Most people are injured using their tools when they aren’t kept sharp or in good condition. Metal blades should always be well oiled and replaced when they lose their sharpness. Regularly inspect your nuts, bolts, screws and other small parts for damage so you know when they need to be replaced. If you own hand tools with a wooden handle, take the time to sand and oil it regularly to prevent splinters and splitting.

History and Components of a Modern Mainframe Computer

Mainframe computers are critical for some of the largest corporations in the world. Each mainframe has more than one modern processor, RAM ranging from a few megabytes to multiple-score gigabytes, and disk space and other storage beyond anything on a microcomputer. A mainframe can control multiple tasks and serve thousands of users every second without downtime.

The chief difference between mainframes and other computing systems is the level of processing that takes place. Mainframes are also different in terms of data bandwidth, organization, reliability, and control. Big organizations-banking, healthcare, insurance, and telecom companies, etc.-use mainframes for processing critical commercial data.

In this article, we discuss the evolution of mainframe computers and their components.

History of mainframe computers

IBM developed a critical part of mainframe computing, the Automatic Sequenced Controlled Calculator (ASCC) for arithmetic operations, in 1944. From the late 1950s through the 1970s, several companies manufactured mainframes: IBM, Burroughs, RCA, NCR, General Electric, and Sperry Rand, for example. Since then, System / 390 by IBM is the only kind of mainframe in use. It evolved from IBM's System / 360 in 1960.

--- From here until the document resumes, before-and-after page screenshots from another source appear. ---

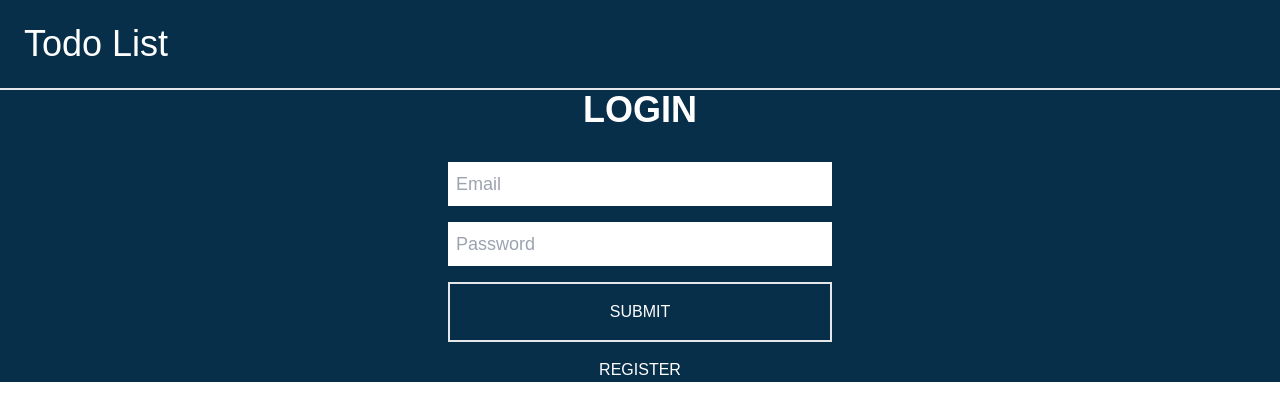
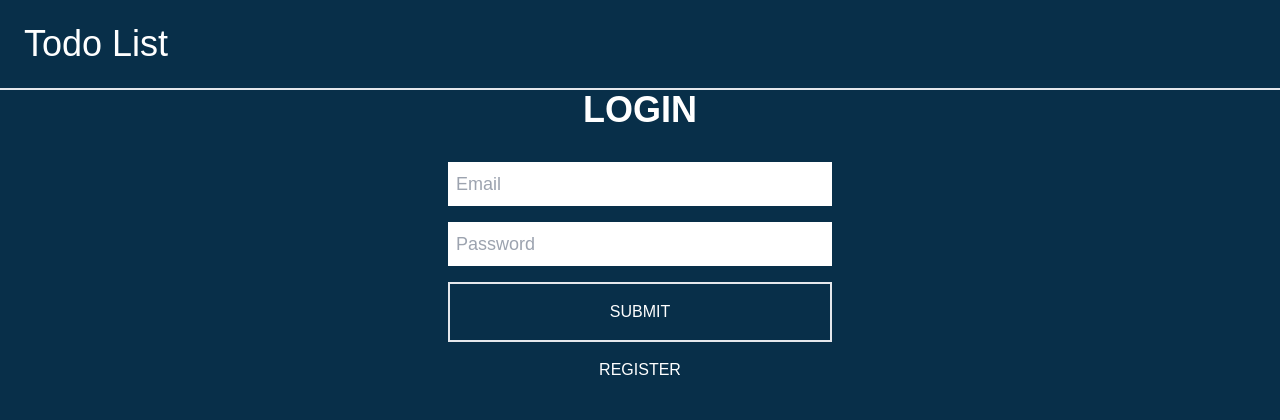
Before and after one commit to jiaweihong/next-todo-app, a Next.js app: page / in a window 1280 px wide. Shown: the top 420 px of the page. Built offline with nearby package versions, Linux system fonts and the light colour scheme; no server answers.

Commit message:
change todo index to be a uuid

```diff
--- a/package.json
+++ b/package.json
@@ -21,6 +21,7 @@
     "react": "18.2.0",
     "react-dom": "18.2.0",
     "tailwindcss": "3.3.3",
-    "typescript": "5.1.6"
+    "typescript": "5.1.6",
+    "uuid": "^9.0.0"
   }
 }
--- a/src/components/InputTodo.tsx
+++ b/src/components/InputTodo.tsx
@@ -2,6 +2,7 @@ import React, {useState} from 'react'
 import { doc, setDoc } from 'firebase/firestore'
 import { db } from '../../firebase'
 import { useAuth } from '../../context/AuthContext'
+import { v4 as uuidv4 } from 'uuid';
 
 export default function InputTodo(props) {
     let {todosRef, todos, setTodos} = props
@@ -13,7 +14,7 @@ export default function InputTodo(props) {
     async function submitTodoHandler() {
         const userRef = doc(db, 'users', currentUser.uid)
 
-        const newIndex = Object.keys(todos).length + 1
+        const newIndex = uuidv4()
 
         await setDoc(userRef, {
             'todos': {
@@ -28,10 +29,10 @@ export default function InputTodo(props) {
             [newIndex]: todo
         }
 
+        console.log(newTodos)
+
         setTodos(newTodos)
     }
-
-    console.log(todos)
 
 
     return (
--- a/src/components/Layout.tsx
+++ b/src/components/Layout.tsx
@@ -5,7 +5,7 @@ import Header from './Header';
 export default function Layout(props) {
     const {children} = props
   return (
-    <div className='flex flex-col h-100% bg-sky-950 text-white'>
+    <div className='flex flex-col min-h-screen bg-sky-950 text-white'>
         <Header/>
         <main className='flex-1'>
             {children}
--- a/src/components/TodoCard.tsx
+++ b/src/components/TodoCard.tsx
@@ -29,7 +29,6 @@ export default function TodoCard(props) {
         }, {merge: true})
 
 
-
         setIsEditting(!isEditting)
     }
 
```
Also changed, not shown: 1 other file (tests, documents, lock files or other folders).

An Early mainframe occupied a huge space. New technologies have drastically reduced the size and cost of the hardware. A current-generation mainframe can fit in a small closet.

Components of a modern mainframe computer

Like a PC, a mainframe has many components for processing data: operating system, motherboard or main board, processor, controllers, storage devices, and channels.

• Motherboard: The motherboard of a mainframe computer consists of a printed circuit that allows CPU, RAM, and other hardware components to function together through a concept called "Bus architecture". The motherboard has device slots for input cards and cable interfaces for various external devices. Where PC motherboards use 32- or 64-bit buses, mainframes use 128-bit buses. General instructions regarding the internal architecture help the motherboard connect to the other devices and retrieve data using binary computation.

• Processor: A CPU acts as the central processing point in mainframe architecture and includes an Arithmetic Logic Unit (ALU) for performing arithmetic calculations. It also works as a controller for the bus architecture and handles traffic and data requests. The processing power of mainframes is much higher compared to PCs, so that they can handle huge amounts of data.

• Storage devices: Storage devices are for entering, retrieving, storing, and recording data. Many are external devices, such as hard drives, tape drives, and punch card readers, all connected to terminals of the mainframe and controlled by the CPU. Their capacity for data storage can be hundred or even thousands of times that of a PC.

• Communication controllers: Communication controllers allow remote computers to access a mainframe. With the help of networks, LAN or WAN, communication controllers establish connections with various devices, perform data transmission over communication channels, and keep track of users at terminals.

• Channels: The "channels" are the cables used to connect the CPU and the main storage to other parts of the system and make sure that data is moved in a systematic way without losing its integrity.

Modern mainframes have advanced features such as expanded service management capabilities, cross-platform integration facilities, etc. And so are suitable for critical data center operations. The cost of maintaining modern mainframes is much less compared to older models.